→ EXERCISE BRIEF:
Look at each line of the listing. Copy those that hold the string "drawn".

##########

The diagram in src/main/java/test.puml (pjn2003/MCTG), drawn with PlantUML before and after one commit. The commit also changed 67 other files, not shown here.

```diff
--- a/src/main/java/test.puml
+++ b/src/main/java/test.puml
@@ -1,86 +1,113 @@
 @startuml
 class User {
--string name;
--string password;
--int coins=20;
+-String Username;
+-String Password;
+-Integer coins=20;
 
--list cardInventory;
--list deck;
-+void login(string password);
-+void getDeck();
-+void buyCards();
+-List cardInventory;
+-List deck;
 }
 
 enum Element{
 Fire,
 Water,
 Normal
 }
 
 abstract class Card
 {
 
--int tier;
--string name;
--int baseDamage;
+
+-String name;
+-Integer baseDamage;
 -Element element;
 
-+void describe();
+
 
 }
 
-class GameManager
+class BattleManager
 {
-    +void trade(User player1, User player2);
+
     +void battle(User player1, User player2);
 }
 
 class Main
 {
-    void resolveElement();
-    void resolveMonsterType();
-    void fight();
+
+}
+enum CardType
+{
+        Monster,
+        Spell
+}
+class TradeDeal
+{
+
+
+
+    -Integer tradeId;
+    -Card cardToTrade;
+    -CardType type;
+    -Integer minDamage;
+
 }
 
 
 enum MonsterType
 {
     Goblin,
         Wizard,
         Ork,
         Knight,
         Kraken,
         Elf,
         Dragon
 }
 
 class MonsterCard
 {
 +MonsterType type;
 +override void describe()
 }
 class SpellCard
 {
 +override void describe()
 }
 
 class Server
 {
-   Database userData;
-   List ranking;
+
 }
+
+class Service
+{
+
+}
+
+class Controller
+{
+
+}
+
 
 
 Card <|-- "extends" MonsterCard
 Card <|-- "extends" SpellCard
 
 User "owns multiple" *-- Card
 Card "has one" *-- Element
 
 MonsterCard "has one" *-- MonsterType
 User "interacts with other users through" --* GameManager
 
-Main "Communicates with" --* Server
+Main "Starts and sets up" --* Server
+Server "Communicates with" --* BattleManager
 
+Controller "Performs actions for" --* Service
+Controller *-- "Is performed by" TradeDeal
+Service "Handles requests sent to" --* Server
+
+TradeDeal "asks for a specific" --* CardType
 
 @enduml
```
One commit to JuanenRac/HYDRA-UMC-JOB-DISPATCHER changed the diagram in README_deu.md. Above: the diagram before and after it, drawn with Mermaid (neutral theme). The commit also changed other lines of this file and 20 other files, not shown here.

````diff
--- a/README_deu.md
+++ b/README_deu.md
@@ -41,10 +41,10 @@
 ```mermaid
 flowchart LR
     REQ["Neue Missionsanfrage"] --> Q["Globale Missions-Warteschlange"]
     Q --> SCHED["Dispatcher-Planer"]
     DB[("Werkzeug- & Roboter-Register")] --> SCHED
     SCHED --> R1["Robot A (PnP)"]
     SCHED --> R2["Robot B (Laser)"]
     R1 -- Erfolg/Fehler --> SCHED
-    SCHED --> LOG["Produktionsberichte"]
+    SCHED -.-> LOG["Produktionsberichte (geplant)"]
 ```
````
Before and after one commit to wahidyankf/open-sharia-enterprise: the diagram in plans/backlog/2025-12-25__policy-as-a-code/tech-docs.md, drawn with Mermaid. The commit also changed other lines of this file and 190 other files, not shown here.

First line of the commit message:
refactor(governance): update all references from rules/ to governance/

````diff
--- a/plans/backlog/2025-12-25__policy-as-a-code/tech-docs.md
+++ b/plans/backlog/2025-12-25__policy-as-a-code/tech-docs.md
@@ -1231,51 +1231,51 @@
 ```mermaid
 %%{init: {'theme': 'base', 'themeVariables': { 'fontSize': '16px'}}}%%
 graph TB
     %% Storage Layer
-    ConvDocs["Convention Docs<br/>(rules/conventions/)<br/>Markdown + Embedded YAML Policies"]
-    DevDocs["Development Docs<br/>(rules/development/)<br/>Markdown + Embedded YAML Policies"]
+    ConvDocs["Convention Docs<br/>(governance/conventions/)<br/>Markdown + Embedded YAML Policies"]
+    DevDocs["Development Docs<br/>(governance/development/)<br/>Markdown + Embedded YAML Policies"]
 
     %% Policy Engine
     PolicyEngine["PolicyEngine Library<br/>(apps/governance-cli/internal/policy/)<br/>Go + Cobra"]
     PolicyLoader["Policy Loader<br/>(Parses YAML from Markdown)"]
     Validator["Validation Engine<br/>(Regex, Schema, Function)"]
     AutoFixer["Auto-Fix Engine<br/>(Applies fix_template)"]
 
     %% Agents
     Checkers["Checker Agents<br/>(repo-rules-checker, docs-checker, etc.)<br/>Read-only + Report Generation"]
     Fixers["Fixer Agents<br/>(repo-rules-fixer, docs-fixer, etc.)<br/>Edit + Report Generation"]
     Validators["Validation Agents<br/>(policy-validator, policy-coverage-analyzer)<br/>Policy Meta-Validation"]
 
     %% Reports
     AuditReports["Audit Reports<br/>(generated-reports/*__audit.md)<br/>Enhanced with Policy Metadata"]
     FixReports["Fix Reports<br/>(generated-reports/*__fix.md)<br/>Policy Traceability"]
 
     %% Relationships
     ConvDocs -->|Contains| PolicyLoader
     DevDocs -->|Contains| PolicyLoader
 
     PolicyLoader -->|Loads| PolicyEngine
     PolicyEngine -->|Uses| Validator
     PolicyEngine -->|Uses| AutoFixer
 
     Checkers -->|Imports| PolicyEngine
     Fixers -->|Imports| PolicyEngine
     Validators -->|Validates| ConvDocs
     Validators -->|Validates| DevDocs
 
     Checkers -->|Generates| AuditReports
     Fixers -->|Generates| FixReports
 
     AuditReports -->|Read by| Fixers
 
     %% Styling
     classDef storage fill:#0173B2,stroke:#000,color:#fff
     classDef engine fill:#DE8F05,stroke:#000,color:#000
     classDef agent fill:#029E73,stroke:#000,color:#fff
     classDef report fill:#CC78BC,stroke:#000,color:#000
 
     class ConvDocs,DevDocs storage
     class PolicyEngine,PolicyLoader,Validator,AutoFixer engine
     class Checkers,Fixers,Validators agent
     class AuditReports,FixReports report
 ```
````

##########

→ RESPONSE AREA:
The diagram in src/main/java/test.puml (pjn2003/MCTG), drawn with PlantUML before and after one commit. The commit also changed 67 other files, not shown here.
One commit to JuanenRac/HYDRA-UMC-JOB-DISPATCHER changed the diagram in README_deu.md. Above: the diagram before and after it, drawn with Mermaid (neutral theme). The commit also changed other lines of this file and 20 other files, not shown here.
Before and after one commit to wahidyankf/open-sharia-enterprise: the diagram in plans/backlog/2025-12-25__policy-as-a-code/tech-docs.md, drawn with Mermaid. The commit also changed other lines of this file and 190 other files, not shown here.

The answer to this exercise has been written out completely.